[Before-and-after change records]
----------

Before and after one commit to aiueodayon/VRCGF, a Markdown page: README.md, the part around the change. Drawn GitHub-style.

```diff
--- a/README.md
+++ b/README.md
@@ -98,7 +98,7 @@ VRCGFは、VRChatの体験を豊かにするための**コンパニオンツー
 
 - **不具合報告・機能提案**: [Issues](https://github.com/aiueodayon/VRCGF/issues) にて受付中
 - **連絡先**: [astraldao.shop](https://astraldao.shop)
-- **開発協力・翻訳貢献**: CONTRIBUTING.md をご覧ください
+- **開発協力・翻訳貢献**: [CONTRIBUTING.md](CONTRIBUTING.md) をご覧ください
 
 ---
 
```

----------

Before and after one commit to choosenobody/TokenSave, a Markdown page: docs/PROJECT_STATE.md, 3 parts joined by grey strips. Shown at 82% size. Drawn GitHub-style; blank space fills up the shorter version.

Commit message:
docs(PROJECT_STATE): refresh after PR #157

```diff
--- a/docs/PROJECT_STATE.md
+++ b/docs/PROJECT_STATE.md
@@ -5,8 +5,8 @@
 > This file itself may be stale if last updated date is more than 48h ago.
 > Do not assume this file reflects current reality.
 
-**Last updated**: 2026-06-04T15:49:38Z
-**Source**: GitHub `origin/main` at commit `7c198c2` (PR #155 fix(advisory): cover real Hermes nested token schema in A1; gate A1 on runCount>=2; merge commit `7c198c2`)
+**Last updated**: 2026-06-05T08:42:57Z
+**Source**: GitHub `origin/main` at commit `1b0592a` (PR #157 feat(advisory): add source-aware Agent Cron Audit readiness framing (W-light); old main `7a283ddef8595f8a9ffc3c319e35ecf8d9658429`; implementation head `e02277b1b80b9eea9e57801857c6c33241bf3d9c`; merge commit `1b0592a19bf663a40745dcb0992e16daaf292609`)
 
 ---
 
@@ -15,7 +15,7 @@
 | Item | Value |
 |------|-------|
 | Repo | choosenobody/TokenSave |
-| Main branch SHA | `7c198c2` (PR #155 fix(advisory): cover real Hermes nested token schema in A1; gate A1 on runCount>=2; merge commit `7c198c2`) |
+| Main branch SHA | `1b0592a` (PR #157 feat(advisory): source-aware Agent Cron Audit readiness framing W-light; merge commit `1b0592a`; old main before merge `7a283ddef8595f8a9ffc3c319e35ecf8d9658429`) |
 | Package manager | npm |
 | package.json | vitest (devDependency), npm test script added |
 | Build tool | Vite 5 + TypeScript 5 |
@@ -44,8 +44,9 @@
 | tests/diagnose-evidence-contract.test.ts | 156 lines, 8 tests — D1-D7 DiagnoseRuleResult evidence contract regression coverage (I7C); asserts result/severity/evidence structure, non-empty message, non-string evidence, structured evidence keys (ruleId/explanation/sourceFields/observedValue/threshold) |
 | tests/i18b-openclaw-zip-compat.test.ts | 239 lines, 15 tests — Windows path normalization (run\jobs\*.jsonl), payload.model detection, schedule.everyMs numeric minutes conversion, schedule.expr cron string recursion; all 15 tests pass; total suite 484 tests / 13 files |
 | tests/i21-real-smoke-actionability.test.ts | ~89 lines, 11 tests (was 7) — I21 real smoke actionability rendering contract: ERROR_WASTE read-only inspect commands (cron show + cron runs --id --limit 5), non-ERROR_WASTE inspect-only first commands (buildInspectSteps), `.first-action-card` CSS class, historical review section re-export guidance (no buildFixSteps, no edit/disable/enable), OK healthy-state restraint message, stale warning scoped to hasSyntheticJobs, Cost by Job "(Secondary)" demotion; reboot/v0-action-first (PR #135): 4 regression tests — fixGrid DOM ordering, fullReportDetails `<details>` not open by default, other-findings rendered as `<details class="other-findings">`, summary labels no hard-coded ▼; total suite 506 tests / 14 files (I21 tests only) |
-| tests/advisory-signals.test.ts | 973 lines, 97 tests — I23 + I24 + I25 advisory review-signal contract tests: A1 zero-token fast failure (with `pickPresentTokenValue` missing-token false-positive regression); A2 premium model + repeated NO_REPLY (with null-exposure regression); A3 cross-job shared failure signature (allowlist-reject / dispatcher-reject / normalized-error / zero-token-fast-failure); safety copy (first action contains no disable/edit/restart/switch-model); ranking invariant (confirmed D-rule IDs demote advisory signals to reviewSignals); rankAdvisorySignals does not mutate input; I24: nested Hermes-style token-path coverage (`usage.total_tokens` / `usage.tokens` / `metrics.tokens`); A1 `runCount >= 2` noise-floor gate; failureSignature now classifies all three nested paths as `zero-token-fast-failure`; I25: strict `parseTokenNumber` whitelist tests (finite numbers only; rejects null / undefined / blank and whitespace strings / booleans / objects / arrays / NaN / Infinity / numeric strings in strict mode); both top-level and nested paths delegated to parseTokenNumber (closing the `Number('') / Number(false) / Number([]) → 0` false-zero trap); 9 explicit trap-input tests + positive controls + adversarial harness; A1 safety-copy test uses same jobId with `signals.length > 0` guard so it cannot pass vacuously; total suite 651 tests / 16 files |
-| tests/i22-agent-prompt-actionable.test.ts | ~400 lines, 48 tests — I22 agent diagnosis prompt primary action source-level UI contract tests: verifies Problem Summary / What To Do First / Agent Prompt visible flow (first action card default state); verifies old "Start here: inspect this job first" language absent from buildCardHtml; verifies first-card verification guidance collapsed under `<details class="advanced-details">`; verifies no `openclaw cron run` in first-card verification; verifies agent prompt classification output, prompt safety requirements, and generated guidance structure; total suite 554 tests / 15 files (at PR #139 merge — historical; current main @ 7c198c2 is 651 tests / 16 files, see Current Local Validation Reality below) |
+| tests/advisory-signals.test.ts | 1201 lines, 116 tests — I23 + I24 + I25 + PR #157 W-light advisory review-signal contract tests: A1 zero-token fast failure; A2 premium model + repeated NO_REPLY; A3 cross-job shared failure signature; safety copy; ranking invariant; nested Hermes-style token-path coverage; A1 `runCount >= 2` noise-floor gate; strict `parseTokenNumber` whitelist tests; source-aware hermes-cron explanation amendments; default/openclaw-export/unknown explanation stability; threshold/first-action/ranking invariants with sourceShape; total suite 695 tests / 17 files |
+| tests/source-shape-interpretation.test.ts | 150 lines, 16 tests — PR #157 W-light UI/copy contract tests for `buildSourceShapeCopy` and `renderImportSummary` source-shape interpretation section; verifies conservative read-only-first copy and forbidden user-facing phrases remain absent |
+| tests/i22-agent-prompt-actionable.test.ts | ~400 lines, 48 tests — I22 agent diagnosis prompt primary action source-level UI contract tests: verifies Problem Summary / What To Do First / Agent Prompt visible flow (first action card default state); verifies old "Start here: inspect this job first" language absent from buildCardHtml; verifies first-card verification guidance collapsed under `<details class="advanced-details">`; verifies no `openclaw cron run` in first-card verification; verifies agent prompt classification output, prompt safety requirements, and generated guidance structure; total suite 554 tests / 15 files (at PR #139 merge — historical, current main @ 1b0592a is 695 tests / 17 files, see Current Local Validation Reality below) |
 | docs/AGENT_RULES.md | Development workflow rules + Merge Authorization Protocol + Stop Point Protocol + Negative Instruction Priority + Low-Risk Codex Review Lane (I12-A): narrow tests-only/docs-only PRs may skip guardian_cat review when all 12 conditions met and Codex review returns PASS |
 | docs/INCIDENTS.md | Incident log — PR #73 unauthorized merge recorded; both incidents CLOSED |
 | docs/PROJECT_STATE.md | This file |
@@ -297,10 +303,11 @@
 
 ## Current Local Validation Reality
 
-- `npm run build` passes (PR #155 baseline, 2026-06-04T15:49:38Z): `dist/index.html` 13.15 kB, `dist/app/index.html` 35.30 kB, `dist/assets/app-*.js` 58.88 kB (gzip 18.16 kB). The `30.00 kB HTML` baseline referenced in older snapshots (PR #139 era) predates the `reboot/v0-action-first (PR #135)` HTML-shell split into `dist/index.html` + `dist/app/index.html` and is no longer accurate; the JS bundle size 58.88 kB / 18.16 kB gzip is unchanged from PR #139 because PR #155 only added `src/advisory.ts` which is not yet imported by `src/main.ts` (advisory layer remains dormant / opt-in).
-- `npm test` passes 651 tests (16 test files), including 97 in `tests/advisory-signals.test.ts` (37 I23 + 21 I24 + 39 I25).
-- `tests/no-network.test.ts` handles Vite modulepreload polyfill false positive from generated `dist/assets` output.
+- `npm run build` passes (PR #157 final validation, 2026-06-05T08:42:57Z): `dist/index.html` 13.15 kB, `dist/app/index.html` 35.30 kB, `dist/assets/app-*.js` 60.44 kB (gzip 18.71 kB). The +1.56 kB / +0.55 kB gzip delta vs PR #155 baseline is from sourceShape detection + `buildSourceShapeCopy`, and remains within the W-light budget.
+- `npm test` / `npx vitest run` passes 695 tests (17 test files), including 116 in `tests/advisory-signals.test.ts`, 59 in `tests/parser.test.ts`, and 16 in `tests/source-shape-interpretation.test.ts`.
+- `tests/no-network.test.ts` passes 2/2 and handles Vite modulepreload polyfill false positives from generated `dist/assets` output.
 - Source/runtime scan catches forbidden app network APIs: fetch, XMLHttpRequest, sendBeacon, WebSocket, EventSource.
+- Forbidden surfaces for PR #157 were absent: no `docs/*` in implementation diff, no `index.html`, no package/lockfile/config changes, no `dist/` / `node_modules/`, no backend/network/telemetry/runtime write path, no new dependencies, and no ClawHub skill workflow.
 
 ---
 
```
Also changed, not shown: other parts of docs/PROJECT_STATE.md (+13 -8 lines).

----------

*WHAT TO DO*
Scan the entries and show every line in which the word "network" is found.

*SOLUTION FOR THIS EXERCISE*
-- `tests/no-network.test.ts` handles Vite modulepreload polyfill false positive from generated `dist/assets` output.
+- `tests/no-network.test.ts` passes 2/2 and handles Vite modulepreload polyfill false positives from generated `dist/assets` output.
 - Source/runtime scan catches forbidden app network APIs: fetch, XMLHttpRequest, sendBeacon, WebSocket, EventSource.
+- Forbidden surfaces for PR #157 were absent: no `docs/*` in implementation diff, no `index.html`, no package/lockfile/config changes, no `dist/` / `node_modules/`, no backend/network/telemetry/runtime write path, no new dependencies, and no ClawHub skill workflow.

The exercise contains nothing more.